═════ Data for this task ═════
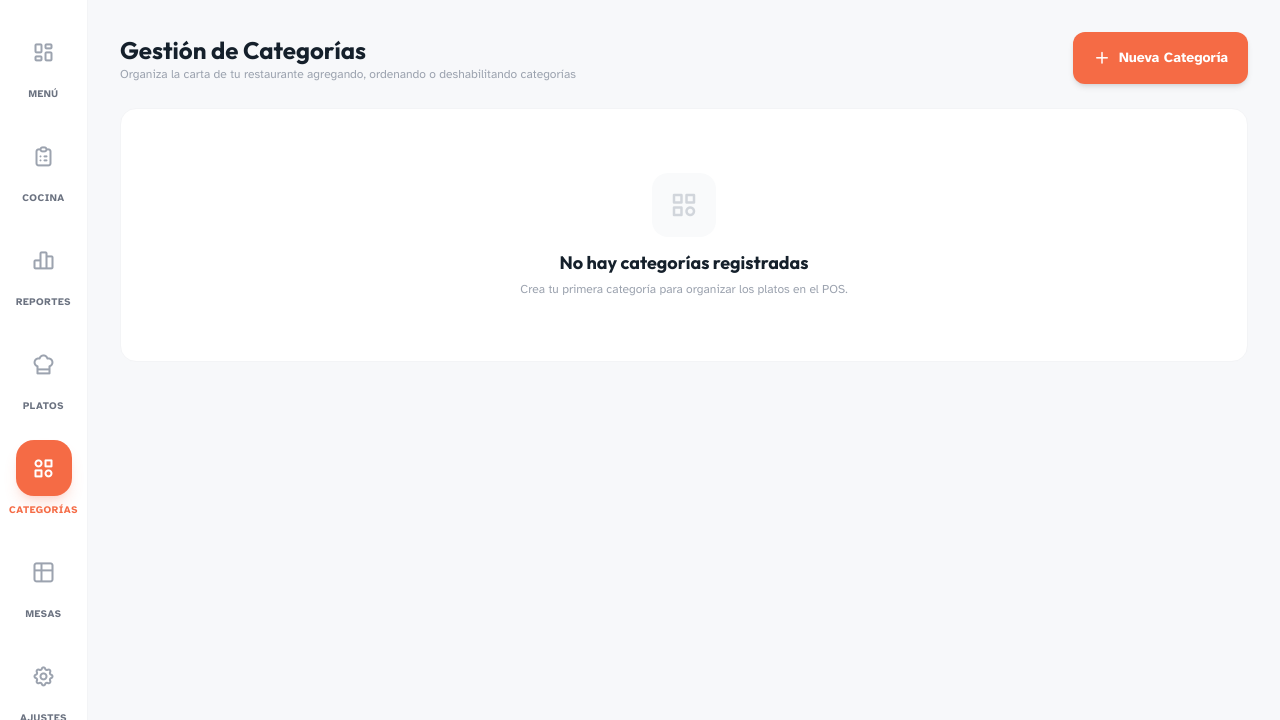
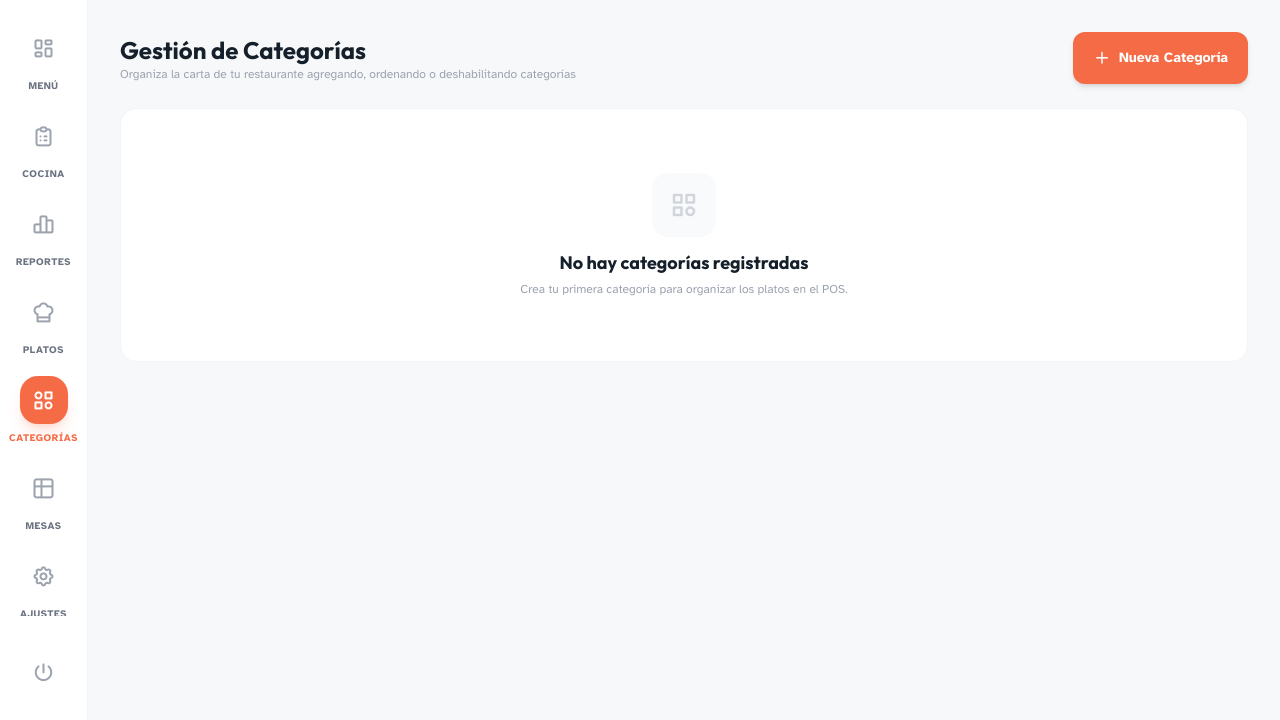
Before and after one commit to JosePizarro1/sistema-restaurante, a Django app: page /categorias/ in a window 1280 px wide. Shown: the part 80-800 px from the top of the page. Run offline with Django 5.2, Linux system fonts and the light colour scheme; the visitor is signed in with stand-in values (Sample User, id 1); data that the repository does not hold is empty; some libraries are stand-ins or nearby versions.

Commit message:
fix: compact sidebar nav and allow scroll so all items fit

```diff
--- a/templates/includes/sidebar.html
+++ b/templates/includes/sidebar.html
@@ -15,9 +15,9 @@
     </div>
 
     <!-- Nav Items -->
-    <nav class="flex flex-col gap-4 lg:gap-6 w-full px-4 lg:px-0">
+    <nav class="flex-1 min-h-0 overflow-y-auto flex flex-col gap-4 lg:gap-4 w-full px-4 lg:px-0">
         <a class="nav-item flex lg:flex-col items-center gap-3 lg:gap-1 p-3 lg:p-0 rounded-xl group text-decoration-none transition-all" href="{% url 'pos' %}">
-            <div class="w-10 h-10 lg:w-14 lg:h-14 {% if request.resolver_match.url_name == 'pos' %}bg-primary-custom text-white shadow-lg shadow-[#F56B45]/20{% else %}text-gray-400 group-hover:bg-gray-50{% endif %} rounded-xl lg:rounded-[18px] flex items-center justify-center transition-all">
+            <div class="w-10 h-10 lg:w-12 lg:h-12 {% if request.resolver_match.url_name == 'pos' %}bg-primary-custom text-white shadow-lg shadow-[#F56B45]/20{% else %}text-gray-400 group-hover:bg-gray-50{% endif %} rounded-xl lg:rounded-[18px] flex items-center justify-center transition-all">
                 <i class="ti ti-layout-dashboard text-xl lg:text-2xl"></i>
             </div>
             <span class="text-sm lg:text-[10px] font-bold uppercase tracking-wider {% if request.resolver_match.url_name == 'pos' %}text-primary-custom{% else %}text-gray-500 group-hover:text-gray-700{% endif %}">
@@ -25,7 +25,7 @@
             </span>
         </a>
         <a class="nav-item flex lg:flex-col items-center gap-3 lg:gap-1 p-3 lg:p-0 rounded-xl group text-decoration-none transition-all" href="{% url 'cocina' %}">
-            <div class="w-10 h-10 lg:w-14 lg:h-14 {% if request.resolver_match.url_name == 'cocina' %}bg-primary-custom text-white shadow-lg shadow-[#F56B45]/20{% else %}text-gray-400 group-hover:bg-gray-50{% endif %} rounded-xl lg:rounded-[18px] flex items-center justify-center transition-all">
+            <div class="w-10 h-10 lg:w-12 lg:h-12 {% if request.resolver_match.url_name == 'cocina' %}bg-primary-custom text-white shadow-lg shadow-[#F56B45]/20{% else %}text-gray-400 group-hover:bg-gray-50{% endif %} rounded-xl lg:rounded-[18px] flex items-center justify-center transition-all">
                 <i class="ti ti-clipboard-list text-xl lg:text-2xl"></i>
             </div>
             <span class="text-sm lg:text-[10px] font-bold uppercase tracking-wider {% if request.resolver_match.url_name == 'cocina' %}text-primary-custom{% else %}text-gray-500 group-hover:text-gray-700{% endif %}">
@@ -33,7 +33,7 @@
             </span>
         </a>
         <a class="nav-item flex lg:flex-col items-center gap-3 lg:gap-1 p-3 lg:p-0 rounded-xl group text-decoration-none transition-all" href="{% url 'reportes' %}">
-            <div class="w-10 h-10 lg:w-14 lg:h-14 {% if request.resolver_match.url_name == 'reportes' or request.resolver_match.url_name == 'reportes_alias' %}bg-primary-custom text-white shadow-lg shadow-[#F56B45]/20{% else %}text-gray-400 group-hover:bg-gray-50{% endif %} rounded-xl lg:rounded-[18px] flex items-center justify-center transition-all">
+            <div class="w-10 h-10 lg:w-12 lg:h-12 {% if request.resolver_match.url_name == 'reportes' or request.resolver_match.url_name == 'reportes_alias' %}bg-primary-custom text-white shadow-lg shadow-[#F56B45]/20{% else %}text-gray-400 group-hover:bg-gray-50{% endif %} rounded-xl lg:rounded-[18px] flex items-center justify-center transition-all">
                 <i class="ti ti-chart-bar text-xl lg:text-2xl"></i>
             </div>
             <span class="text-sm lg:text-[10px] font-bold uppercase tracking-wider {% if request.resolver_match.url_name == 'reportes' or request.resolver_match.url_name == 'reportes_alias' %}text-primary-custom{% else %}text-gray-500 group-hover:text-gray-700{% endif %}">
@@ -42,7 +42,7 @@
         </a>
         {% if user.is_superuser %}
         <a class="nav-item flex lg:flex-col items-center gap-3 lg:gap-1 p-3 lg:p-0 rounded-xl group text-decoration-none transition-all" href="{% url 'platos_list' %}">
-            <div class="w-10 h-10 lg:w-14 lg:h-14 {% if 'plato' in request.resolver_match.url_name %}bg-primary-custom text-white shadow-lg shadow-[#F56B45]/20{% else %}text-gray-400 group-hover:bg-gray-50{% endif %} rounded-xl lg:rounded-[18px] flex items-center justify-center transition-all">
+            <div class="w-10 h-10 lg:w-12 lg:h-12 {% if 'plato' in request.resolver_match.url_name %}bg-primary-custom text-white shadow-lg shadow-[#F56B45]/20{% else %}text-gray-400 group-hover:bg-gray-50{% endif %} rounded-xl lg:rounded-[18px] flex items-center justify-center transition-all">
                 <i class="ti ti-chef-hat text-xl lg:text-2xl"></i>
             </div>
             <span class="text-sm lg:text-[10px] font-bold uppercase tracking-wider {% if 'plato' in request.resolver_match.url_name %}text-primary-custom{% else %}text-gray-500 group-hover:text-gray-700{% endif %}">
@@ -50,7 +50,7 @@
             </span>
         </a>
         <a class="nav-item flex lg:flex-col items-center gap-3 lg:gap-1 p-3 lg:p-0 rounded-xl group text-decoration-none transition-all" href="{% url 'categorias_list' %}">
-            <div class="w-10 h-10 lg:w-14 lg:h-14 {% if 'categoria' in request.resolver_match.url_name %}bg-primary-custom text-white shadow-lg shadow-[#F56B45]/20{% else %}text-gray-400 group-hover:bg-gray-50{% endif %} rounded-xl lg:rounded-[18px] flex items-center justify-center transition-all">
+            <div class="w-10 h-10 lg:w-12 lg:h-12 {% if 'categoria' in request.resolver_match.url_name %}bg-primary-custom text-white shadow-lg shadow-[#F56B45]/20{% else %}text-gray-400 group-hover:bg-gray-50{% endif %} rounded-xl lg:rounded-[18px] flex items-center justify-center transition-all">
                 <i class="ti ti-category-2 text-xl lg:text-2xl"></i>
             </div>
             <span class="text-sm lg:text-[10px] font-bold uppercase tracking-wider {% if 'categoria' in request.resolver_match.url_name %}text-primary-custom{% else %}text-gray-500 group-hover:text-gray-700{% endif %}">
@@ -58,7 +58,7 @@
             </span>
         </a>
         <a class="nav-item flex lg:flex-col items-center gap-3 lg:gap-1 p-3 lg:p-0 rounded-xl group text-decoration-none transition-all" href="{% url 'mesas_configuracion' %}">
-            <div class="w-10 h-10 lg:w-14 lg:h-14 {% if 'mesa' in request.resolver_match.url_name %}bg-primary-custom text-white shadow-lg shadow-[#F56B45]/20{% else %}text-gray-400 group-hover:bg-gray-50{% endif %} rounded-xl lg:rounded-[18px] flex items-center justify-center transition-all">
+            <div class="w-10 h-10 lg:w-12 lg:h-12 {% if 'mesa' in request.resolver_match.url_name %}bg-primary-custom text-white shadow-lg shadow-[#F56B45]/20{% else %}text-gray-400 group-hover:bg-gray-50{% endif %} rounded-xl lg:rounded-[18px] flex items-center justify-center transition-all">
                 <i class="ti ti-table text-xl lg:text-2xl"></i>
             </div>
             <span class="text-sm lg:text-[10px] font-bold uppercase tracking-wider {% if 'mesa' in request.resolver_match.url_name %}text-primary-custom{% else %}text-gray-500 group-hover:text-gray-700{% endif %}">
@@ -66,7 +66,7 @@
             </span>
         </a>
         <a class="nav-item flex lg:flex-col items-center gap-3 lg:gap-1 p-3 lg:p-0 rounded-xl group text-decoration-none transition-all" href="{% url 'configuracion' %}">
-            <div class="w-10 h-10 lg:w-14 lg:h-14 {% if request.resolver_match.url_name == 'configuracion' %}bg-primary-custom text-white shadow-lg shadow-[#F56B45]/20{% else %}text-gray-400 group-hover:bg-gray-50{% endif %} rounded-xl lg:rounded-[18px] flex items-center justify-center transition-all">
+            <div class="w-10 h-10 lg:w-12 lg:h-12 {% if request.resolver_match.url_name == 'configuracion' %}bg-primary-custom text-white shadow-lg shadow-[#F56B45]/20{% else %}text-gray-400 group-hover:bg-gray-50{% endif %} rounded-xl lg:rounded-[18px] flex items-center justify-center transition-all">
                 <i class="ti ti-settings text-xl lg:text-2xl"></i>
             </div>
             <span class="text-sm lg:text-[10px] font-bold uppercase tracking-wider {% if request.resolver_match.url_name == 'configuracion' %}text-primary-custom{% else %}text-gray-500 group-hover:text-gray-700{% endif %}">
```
═════
• [Work request]:
Wherever the string "full" appears in a line above, copy that line.

• [Exercise result]:
-    <nav class="flex flex-col gap-4 lg:gap-6 w-full px-4 lg:px-0">
+    <nav class="flex-1 min-h-0 overflow-y-auto flex flex-col gap-4 lg:gap-4 w-full px-4 lg:px-0">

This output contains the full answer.